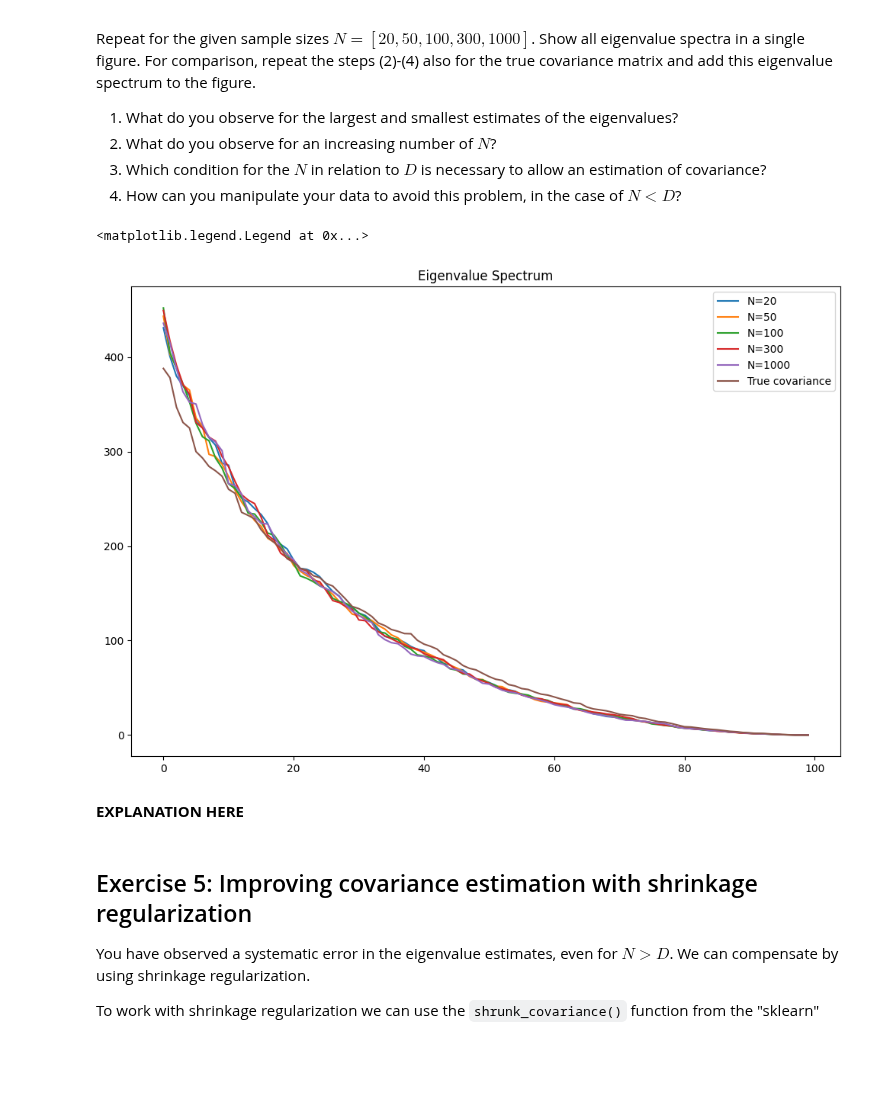
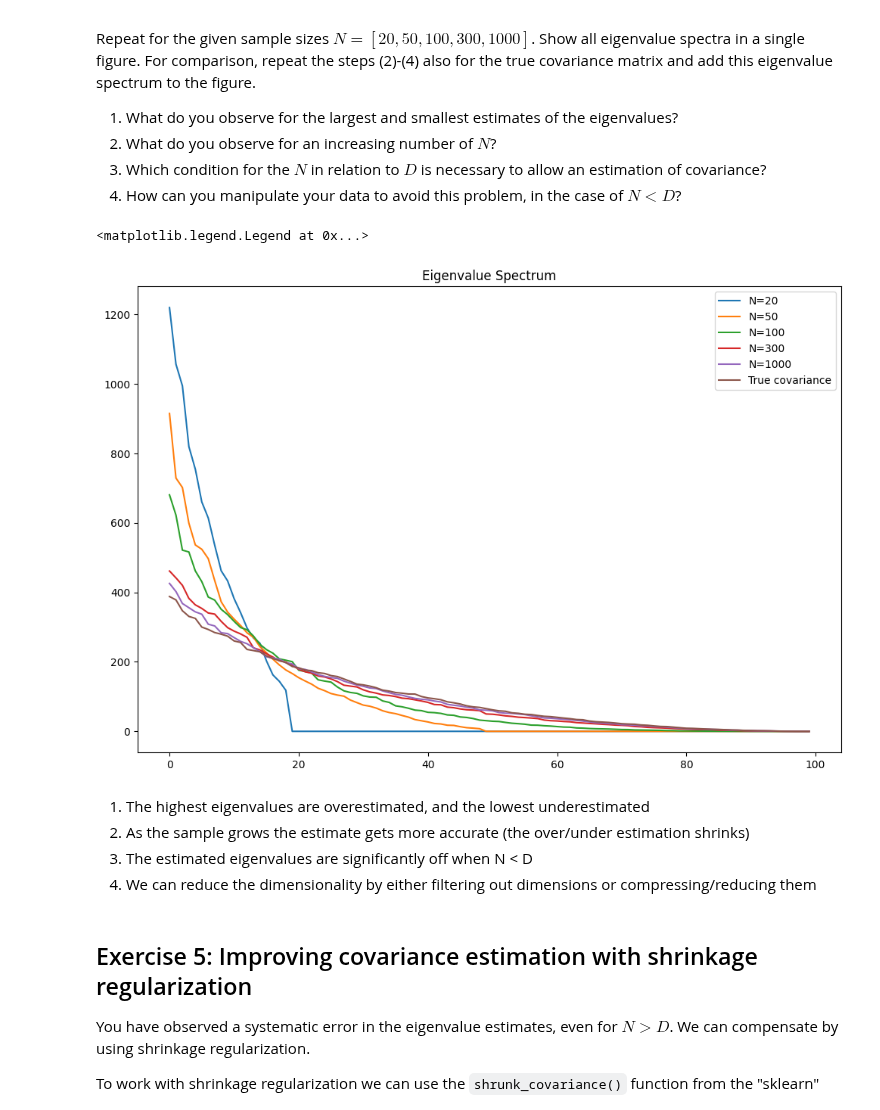
Before and after one commit to RobertvdLeeuw/nix-radboud, a Jupyter notebook: subjects/BCI/assignment_02_covariance_matrix_BCI.ipynb, the cells around one changed output. Cells and saved outputs as stored; diff of their text form; code cells hidden in the pictures; blank space fills up the shorter version.

```diff
--- a/subjects/BCI/assignment_02_covariance_matrix_BCI.ipynb
+++ b/subjects/BCI/assignment_02_covariance_matrix_BCI.ipynb
@@ -126,28 +125,29 @@ cov_true = generate_covariance(D)
 # %%
 plt.figure(figsize=(12, 8))
 
 for n in Ns:
-    X = generate_data(N, cov_true, np.zeros(D))
+    X = generate_data(n, cov_true, np.zeros(D))
     cov_est = estimate_covariance(X)
     eigenvalues, eigenvectors = np.linalg.eig(cov_est)
     eigenvalues[::-1].sort()  # Inplace
-
-    # if n not in (20, 1000): continue
 
     plt.plot(eigenvalues, label=f"N={n}")
 
 eigenvalues, eigenvectors = np.linalg.eig(cov_true)
 eigenvalues[::-1].sort()  # Inplace
 plt.plot(eigenvalues, label=f"True covariance")
 
 
 plt.title("Eigenvalue Spectrum")
 plt.legend()
 # %% [output]
 <matplotlib.legend.Legend at 0x...>
-[figure, old version]
+[figure, new version]
-# %% [markdown]
-**EXPLANATION HERE**
+# %% [markdown]
+1. The highest eigenvalues are overestimated, and the lowest underestimated
+2. As the sample grows the estimate gets more accurate (the over/under estimation shrinks)
+3. The estimated eigenvalues are significantly off when N < D
+4. We can reduce the dimensionality by either filtering out dimensions or compressing/reducing them
 # %% [markdown]
 ## Exercise 5:  Improving covariance estimation with shrinkage regularization
 You have observed a systematic error in the eigenvalue estimates, even for $N > D$. We can compensate by using shrinkage regularization.
```
Also changed, not shown: parts of 2 cells of this notebook, 19 other files.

= Exercise details =
Print the material again, unchanged, without its pictures.

= Expected answer =
Before and after one commit to RobertvdLeeuw/nix-radboud, a Jupyter notebook: subjects/BCI/assignment_02_covariance_matrix_BCI.ipynb, the cells around one changed output. Cells and saved outputs as stored; diff of their text form; code cells hidden in the pictures; blank space fills up the shorter version.

```diff
--- a/subjects/BCI/assignment_02_covariance_matrix_BCI.ipynb
+++ b/subjects/BCI/assignment_02_covariance_matrix_BCI.ipynb
@@ -126,28 +125,29 @@ cov_true = generate_covariance(D)
 # %%
 plt.figure(figsize=(12, 8))
 
 for n in Ns:
-    X = generate_data(N, cov_true, np.zeros(D))
+    X = generate_data(n, cov_true, np.zeros(D))
     cov_est = estimate_covariance(X)
     eigenvalues, eigenvectors = np.linalg.eig(cov_est)
     eigenvalues[::-1].sort()  # Inplace
-
-    # if n not in (20, 1000): continue
 
     plt.plot(eigenvalues, label=f"N={n}")
 
 eigenvalues, eigenvectors = np.linalg.eig(cov_true)
 eigenvalues[::-1].sort()  # Inplace
 plt.plot(eigenvalues, label=f"True covariance")
 
 
 plt.title("Eigenvalue Spectrum")
 plt.legend()
 # %% [output]
 <matplotlib.legend.Legend at 0x...>
-[figure, old version]
+[figure, new version]
-# %% [markdown]
-**EXPLANATION HERE**
+# %% [markdown]
+1. The highest eigenvalues are overestimated, and the lowest underestimated
+2. As the sample grows the estimate gets more accurate (the over/under estimation shrinks)
+3. The estimated eigenvalues are significantly off when N < D
+4. We can reduce the dimensionality by either filtering out dimensions or compressing/reducing them
 # %% [markdown]
 ## Exercise 5:  Improving covariance estimation with shrinkage regularization
 You have observed a systematic error in the eigenvalue estimates, even for $N > D$. We can compensate by using shrinkage regularization.
```
Also changed, not shown: parts of 2 cells of this notebook, 19 other files.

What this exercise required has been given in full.